* [ABOUT THIS TASK]:
Among the lines of the records below, copy those that hold the word "stampata".

(Modification records)
========
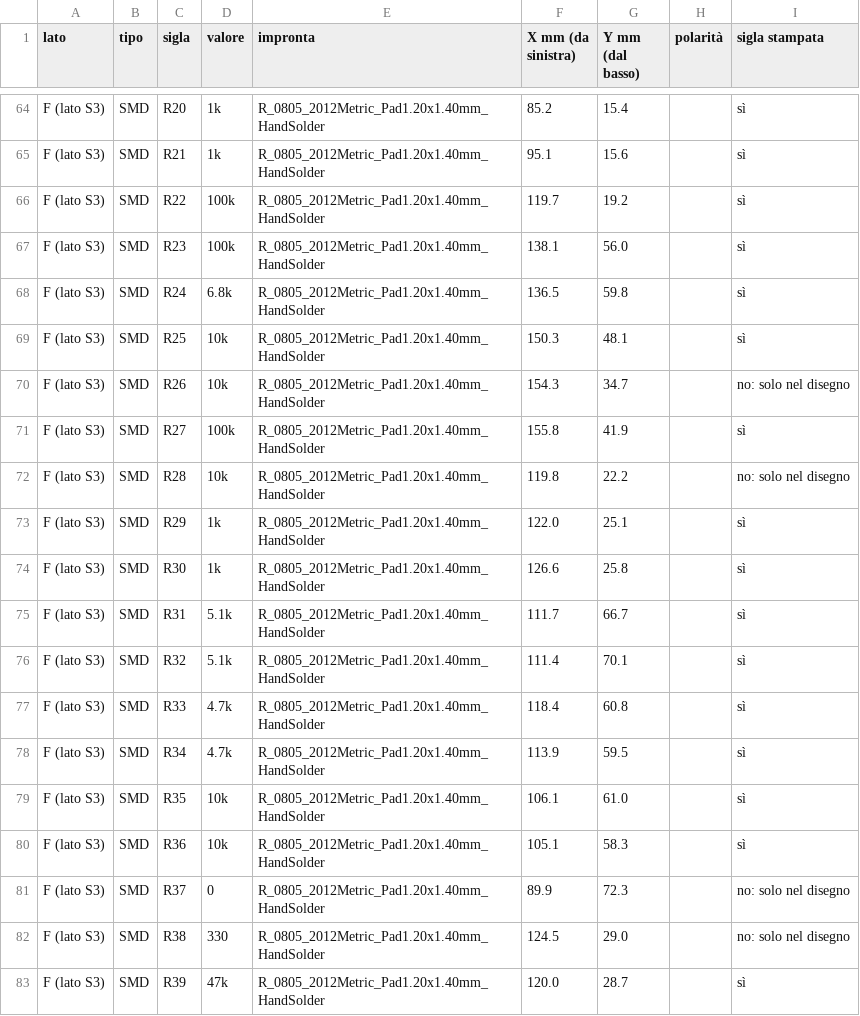
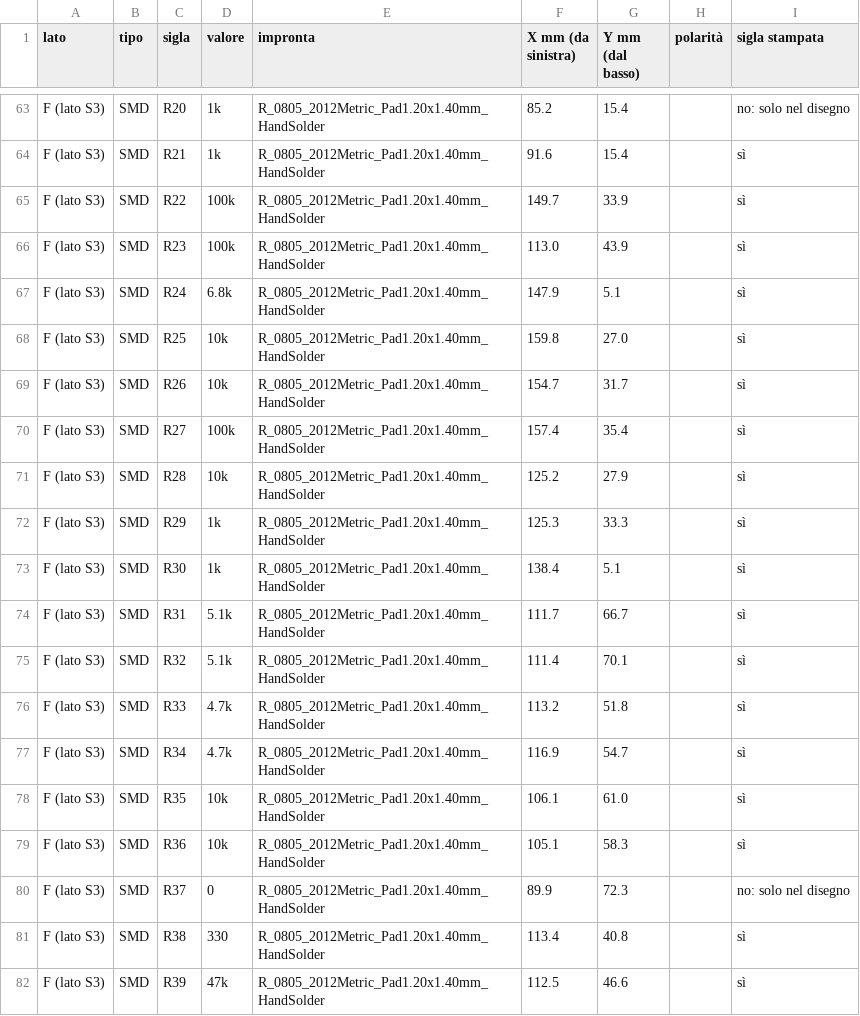
Before and after one commit to lucaversus/C3-cruscotto-smart, a CSV file: cruscotto/pcb/scheda-madre/montaggio/elenco-montaggio.csv, drawn as a sheet; only a part is shown, gaps mark what is left out; addresses are those after the commit; the diff covers the shown part only; the diff names each change by its address in the sheet, - before the commit and + after, or states it on an @@ line.

```diff
--- a/cruscotto/pcb/scheda-madre/montaggio/elenco-montaggio.csv
+++ b/cruscotto/pcb/scheda-madre/montaggio/elenco-montaggio.csv
-I63 (sigla stampata): sì
+I63 (sigla stampata): no: solo nel disegno
-F64 (X mm (da sinistra)): 95.1
+F64 (X mm (da sinistra)): 91.6
-G64 (Y mm (dal basso)): 15.6
+G64 (Y mm (dal basso)): 15.4
-F65 (X mm (da sinistra)): 119.7
+F65 (X mm (da sinistra)): 149.7
-G65 (Y mm (dal basso)): 19.2
+G65 (Y mm (dal basso)): 33.9
-F66 (X mm (da sinistra)): 138.1
+F66 (X mm (da sinistra)): 113.0
-G66 (Y mm (dal basso)): 56.0
+G66 (Y mm (dal basso)): 43.9
-F67 (X mm (da sinistra)): 136.5
+F67 (X mm (da sinistra)): 147.9
-G67 (Y mm (dal basso)): 59.8
+G67 (Y mm (dal basso)): 5.1
-F68 (X mm (da sinistra)): 150.3
+F68 (X mm (da sinistra)): 159.8
-G68 (Y mm (dal basso)): 48.1
+G68 (Y mm (dal basso)): 27.0
-F69 (X mm (da sinistra)): 154.3
+F69 (X mm (da sinistra)): 154.7
-G69 (Y mm (dal basso)): 34.7
+G69 (Y mm (dal basso)): 31.7
-I69 (sigla stampata): no: solo nel disegno
+I69 (sigla stampata): sì
-F70 (X mm (da sinistra)): 155.8
+F70 (X mm (da sinistra)): 157.4
-G70 (Y mm (dal basso)): 41.9
+G70 (Y mm (dal basso)): 35.4
-F71 (X mm (da sinistra)): 119.8
+F71 (X mm (da sinistra)): 125.2
-G71 (Y mm (dal basso)): 22.2
+G71 (Y mm (dal basso)): 27.9
-I71 (sigla stampata): no: solo nel disegno
+I71 (sigla stampata): sì
-F72 (X mm (da sinistra)): 122.0
+F72 (X mm (da sinistra)): 125.3
-G72 (Y mm (dal basso)): 25.1
+G72 (Y mm (dal basso)): 33.3
-F73 (X mm (da sinistra)): 126.6
+F73 (X mm (da sinistra)): 138.4
-G73 (Y mm (dal basso)): 25.8
+G73 (Y mm (dal basso)): 5.1
-F76 (X mm (da sinistra)): 118.4
+F76 (X mm (da sinistra)): 113.2
-G76 (Y mm (dal basso)): 60.8
+G76 (Y mm (dal basso)): 51.8
-F77 (X mm (da sinistra)): 113.9
+F77 (X mm (da sinistra)): 116.9
-G77 (Y mm (dal basso)): 59.5
+G77 (Y mm (dal basso)): 54.7
-F81 (X mm (da sinistra)): 124.5
+F81 (X mm (da sinistra)): 113.4
-G81 (Y mm (dal basso)): 29.0
+G81 (Y mm (dal basso)): 40.8
-I81 (sigla stampata): no: solo nel disegno
+I81 (sigla stampata): sì
-F82 (X mm (da sinistra)): 120.0
+F82 (X mm (da sinistra)): 112.5
-G82 (Y mm (dal basso)): 28.7
+G82 (Y mm (dal basso)): 46.6
```
Also changed, not shown: 3 added rows, 2 removed rows and 125 edited cells elsewhere in this file, cruscotto/pcb/scheda-madre/distinta-materiali.csv, 30 other files.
========
* [OUTPUT FOR THIS EXERCISE]:
-I63 (sigla stampata): sì
+I63 (sigla stampata): no: solo nel disegno
-I69 (sigla stampata): no: solo nel disegno
+I69 (sigla stampata): sì
-I71 (sigla stampata): no: solo nel disegno
+I71 (sigla stampata): sì
-I81 (sigla stampata): no: solo nel disegno
+I81 (sigla stampata): sì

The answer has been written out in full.